[Difference listings]
↓↓↓
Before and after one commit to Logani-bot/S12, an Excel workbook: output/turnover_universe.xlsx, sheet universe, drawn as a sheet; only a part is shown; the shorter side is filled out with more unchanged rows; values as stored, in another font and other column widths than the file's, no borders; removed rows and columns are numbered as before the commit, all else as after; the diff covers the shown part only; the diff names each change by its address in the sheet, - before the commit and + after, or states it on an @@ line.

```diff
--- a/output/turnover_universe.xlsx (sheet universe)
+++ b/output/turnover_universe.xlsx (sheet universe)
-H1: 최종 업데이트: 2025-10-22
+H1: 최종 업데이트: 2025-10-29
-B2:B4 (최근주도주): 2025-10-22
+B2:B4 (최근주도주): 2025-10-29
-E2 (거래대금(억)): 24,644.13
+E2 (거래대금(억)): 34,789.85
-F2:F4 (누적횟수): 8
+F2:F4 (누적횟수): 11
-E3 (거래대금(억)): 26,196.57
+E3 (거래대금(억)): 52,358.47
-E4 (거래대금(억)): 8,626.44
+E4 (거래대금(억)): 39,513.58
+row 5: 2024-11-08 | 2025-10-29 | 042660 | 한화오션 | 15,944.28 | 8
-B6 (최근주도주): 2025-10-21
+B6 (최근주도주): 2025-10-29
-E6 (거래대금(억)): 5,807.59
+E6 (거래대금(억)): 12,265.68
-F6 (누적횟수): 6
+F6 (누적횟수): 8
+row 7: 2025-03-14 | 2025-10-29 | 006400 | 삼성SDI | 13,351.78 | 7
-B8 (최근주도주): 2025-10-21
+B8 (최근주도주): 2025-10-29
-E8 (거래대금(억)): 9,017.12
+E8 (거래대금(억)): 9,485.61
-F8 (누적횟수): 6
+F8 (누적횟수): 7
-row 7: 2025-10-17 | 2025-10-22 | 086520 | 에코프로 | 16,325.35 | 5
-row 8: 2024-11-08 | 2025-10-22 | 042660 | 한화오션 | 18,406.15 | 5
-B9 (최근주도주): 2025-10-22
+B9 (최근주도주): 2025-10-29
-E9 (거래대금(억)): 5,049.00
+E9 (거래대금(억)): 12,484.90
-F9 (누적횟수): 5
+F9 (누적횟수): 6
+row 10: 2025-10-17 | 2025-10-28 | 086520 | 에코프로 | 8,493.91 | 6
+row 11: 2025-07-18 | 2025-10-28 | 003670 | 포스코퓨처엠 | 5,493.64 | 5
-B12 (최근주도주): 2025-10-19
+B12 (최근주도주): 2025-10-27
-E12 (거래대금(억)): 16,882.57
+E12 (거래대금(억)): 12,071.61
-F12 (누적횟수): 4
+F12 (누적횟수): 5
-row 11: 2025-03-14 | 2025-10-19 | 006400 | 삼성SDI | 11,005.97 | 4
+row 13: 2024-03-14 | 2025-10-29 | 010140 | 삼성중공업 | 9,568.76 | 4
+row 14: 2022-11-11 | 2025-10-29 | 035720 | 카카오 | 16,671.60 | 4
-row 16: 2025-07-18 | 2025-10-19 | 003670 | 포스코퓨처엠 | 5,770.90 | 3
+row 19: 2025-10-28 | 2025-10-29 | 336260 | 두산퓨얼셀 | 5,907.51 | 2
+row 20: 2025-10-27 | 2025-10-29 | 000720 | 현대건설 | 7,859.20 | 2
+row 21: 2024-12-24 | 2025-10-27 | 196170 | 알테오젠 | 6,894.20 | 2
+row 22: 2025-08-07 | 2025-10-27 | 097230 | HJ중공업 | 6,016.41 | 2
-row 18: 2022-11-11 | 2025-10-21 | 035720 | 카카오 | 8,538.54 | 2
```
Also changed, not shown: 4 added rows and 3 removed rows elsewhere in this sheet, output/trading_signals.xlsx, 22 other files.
↑↑↑
§ What is required
Which lines above include the word "sheet"? Pick them out and copy them.

§ Solution for this problem
Before and after one commit to Logani-bot/S12, an Excel workbook: output/turnover_universe.xlsx, sheet universe, drawn as a sheet; only a part is shown; the shorter side is filled out with more unchanged rows; values as stored, in another font and other column widths than the file's, no borders; removed rows and columns are numbered as before the commit, all else as after; the diff covers the shown part only; the diff names each change by its address in the sheet, - before the commit and + after, or states it on an @@ line.
--- a/output/turnover_universe.xlsx (sheet universe)
+++ b/output/turnover_universe.xlsx (sheet universe)
Also changed, not shown: 4 added rows and 3 removed rows elsewhere in this sheet, output/trading_signals.xlsx, 22 other files.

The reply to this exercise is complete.